All lines in the records below that hold "female" are to be shown.

Records for the exercise Block Start

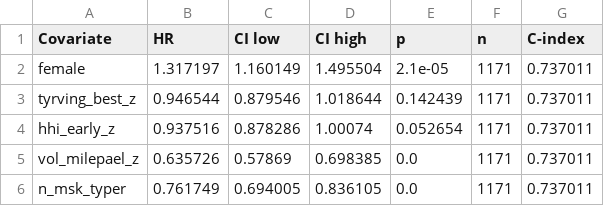
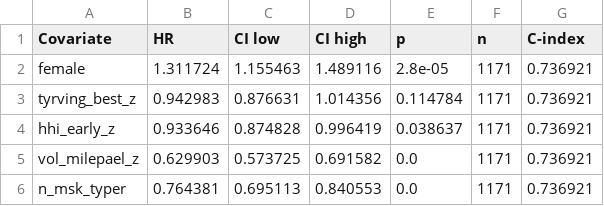
Before and after one commit to atlegu/friidrettsstatistikk, a CSV file: forskning/ncc-kohort/revision_r1/tables/rerun/tableS8_landmark_age16.csv, drawn as a sheet.

```diff
--- a/forskning/ncc-kohort/revision_r1/tables/rerun/tableS8_landmark_age16.csv
+++ b/forskning/ncc-kohort/revision_r1/tables/rerun/tableS8_landmark_age16.csv
@@ -1,6 +1,6 @@
 Covariate,HR,CI low,CI high,p,n,C-index
-female,1.317197,1.160149,1.495504,2.1e-05,1171,0.737011
-tyrving_best_z,0.946544,0.879546,1.018644,0.142439,1171,0.737011
-hhi_early_z,0.937516,0.878286,1.00074,0.052654,1171,0.737011
-vol_milepael_z,0.635726,0.57869,0.698385,0.0,1171,0.737011
-n_msk_typer,0.761749,0.694005,0.836105,0.0,1171,0.737011
+female,1.311724,1.155463,1.489116,2.8e-05,1171,0.736921
+tyrving_best_z,0.942983,0.876631,1.014356,0.114784,1171,0.736921
+hhi_early_z,0.933646,0.874828,0.996419,0.038637,1171,0.736921
+vol_milepael_z,0.629903,0.573725,0.691582,0.0,1171,0.736921
+n_msk_typer,0.764381,0.695113,0.840553,0.0,1171,0.736921
```
Also changed, not shown: forskning/ncc-kohort/revision_r1/audit/r1_00_summary.csv, forskning/ncc-kohort/revision_r1/tables/rerun/table3_cox_stepwise.csv, 44 other files.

Records for the exercise Block End

#### Response to the task
-female,1.317197,1.160149,1.495504,2.1e-05,1171,0.737011
+female,1.311724,1.155463,1.489116,2.8e-05,1171,0.736921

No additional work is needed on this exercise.